But what form could this new and improved Switch take? In the past, Nintendo has iterated slowly with its hardware; 1996’s Game Boy Pocket was smaller than the brick-like original, had a better screen and consumed fewer batteries, but was otherwise the same internal hardware that had launched in 1989. The Game Boy Advance SP changed the form factor of the original GBA hardware and added an illuminated screen and rechargeable battery, but took away the 3.5mm headphone socket. More recently, the New Nintendo 3DS line offered improved 3D via head-tracking and a small power boost, although very few games have been released which take advantage of this.

Looking at this handful of examples, it’s clear that Nintendo walks a very fine line when it chooses to refresh its existing – and successful – portable hardware. Huge, sweeping changes are off the table as they would not only divide the market but would drastically alter the core message of the platform. So what will this ‘new’ Switch look like? Will it offer more power? Will it sacrifice core features for portability and cost? We’ve outlined some of the potential scenarios below.

A Better Screen

‘Switch Mini’ wouldn’t be the stupidest idea in the world, if we’re honest. The Joy-Con functionality could be removed entirely in favour of traditional ‘built-in’ controls, turning it into a pure portable console, aimed at filling the void that the 3DS will leave when it finally gets put out to pasture. The machine could have a slightly smaller display to make it more pocket-friendly and could come clad in a robust shell which would make it perfect for younger players.

Despite the drastic shift in design, the core functions of the Switch could still be retained; Joy-Con could be purchased separately to use in tabletop mode, and a special cable could be manufactured which allows the unit to work on your TV in ‘docked’ mode.

On paper at least, it sounds like a good idea; Switch is too fragile and expensive for many parents to consider as a handheld for their kids, so this smaller, cheaper and sturdier variant would tick a lot of boxes. The only thing that doesn’t sit well with us is that such a device would totally change the core message Nintendo has been shouting from the rooftops with Switch; is it still ‘Switch’ if there’s no switching between TV and handheld?

A Bigger Battery

SwitchCharge, which bolts onto the console and offers more juice. We’d imagine that a larger capacity power cell is one of the many things Nintendo has on its list for the new 2019 model, but how much difference it would make is unclear; unless Nintendo wants to make the Switch thicker than it already is, there may not be a massive scope for improvement in this respect.

Battery technology is, of course, improving all of the time, but it remains a sticking point for pretty much all portable consumer devices. Each year, new smartphones from Samsung, Apple and LG hit the market, but none are capable of offering more than a day or so of usage on a single charge. Instead, companies are focusing on ‘quick charge’ and wireless charging tech to make their devices stand out from the crowd; perhaps Nintendo will do the same with the 2019 Switch?

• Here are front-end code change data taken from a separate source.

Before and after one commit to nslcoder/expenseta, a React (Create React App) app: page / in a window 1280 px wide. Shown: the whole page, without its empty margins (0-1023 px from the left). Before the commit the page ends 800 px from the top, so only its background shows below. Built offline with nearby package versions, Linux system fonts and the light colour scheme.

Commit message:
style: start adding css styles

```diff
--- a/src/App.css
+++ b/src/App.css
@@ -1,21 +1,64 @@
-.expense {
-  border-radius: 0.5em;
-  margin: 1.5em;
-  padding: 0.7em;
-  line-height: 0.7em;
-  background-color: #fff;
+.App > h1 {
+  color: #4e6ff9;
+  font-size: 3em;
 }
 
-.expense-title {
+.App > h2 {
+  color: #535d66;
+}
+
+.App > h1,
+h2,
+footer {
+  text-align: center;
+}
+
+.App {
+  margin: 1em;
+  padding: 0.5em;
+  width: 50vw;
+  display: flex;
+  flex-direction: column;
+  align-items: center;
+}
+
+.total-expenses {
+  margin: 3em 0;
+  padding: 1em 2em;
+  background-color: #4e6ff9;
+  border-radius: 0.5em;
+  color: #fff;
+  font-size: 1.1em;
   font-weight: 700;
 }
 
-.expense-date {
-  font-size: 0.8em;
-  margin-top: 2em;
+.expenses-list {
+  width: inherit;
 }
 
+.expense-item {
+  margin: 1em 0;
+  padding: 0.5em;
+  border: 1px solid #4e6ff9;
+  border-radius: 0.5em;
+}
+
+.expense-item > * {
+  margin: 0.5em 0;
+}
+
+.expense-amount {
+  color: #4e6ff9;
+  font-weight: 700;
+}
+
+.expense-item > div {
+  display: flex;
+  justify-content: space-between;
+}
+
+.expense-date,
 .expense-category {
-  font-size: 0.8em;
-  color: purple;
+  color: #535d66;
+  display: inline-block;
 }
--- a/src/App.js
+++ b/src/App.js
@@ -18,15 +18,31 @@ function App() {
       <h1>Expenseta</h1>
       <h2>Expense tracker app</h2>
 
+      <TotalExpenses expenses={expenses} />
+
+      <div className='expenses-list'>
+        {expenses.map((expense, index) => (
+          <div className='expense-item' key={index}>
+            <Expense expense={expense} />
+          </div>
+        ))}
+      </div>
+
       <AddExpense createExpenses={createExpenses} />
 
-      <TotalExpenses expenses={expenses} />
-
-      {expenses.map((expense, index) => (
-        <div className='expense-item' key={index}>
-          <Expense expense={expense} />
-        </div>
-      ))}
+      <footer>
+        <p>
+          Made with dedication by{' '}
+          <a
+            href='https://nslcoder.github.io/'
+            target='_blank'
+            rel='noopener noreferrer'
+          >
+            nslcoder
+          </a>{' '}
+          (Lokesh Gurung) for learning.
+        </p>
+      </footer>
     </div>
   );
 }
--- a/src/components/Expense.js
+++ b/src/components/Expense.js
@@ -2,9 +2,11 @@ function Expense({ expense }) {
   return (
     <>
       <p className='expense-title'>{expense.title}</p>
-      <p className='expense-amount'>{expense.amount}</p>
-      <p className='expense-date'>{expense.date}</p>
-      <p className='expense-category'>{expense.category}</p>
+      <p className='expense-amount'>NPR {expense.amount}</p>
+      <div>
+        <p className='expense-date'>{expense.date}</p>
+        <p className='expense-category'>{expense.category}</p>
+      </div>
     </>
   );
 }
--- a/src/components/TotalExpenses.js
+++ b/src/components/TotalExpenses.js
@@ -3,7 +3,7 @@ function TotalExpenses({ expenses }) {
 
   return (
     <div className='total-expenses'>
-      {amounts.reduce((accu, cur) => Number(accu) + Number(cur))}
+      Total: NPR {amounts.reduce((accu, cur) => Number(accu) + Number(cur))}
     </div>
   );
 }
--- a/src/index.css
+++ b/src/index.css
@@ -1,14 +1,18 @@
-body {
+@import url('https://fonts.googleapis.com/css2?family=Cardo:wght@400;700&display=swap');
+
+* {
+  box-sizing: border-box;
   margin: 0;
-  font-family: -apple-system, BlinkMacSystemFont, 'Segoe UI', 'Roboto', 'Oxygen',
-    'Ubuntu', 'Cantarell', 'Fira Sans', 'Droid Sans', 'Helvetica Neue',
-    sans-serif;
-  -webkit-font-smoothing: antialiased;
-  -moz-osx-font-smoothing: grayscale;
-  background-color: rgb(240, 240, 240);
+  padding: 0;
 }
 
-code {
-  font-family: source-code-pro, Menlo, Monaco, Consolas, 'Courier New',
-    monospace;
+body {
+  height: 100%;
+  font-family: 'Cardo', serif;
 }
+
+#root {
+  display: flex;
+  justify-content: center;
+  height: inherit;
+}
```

MicroSD cards, rather than an expensive proprietary format like Sony did with the PS Vita.

Even so, it would be nice for the base console to have a little more wiggle room when it comes to this kind of thing, even if it’s just 64GB or 128GB. The price of flash memory is dropping all of the time, so we’d imagine that Nintendo will do the right thing and give its 2019 upgrade a little more memory out of the box.

512GB would be the dream, but it’s perhaps wishful thinking to expect Nintendo to go quite that high – after all, this is the company that, in Europe at least, doesn’t ship a power supply with 3DS and 2DS consoles.

A Better Price

Wii Mini. In that case, we’d simply see a reduced price point without any real benefit in terms of hardware.

Which of these points would you say is the most important to you personally? Do you want a better screen, more storage, a new design or just a lower price point to encourage more people to join the Switch revolution? Vote in the poll below and let us know your thoughts with a comment.

What do you want to see most on next year’s rumoured Switch refresh? (553 votes)

A change in form factor (EG: Switch Mini)

None of the above

Please to vote in this poll.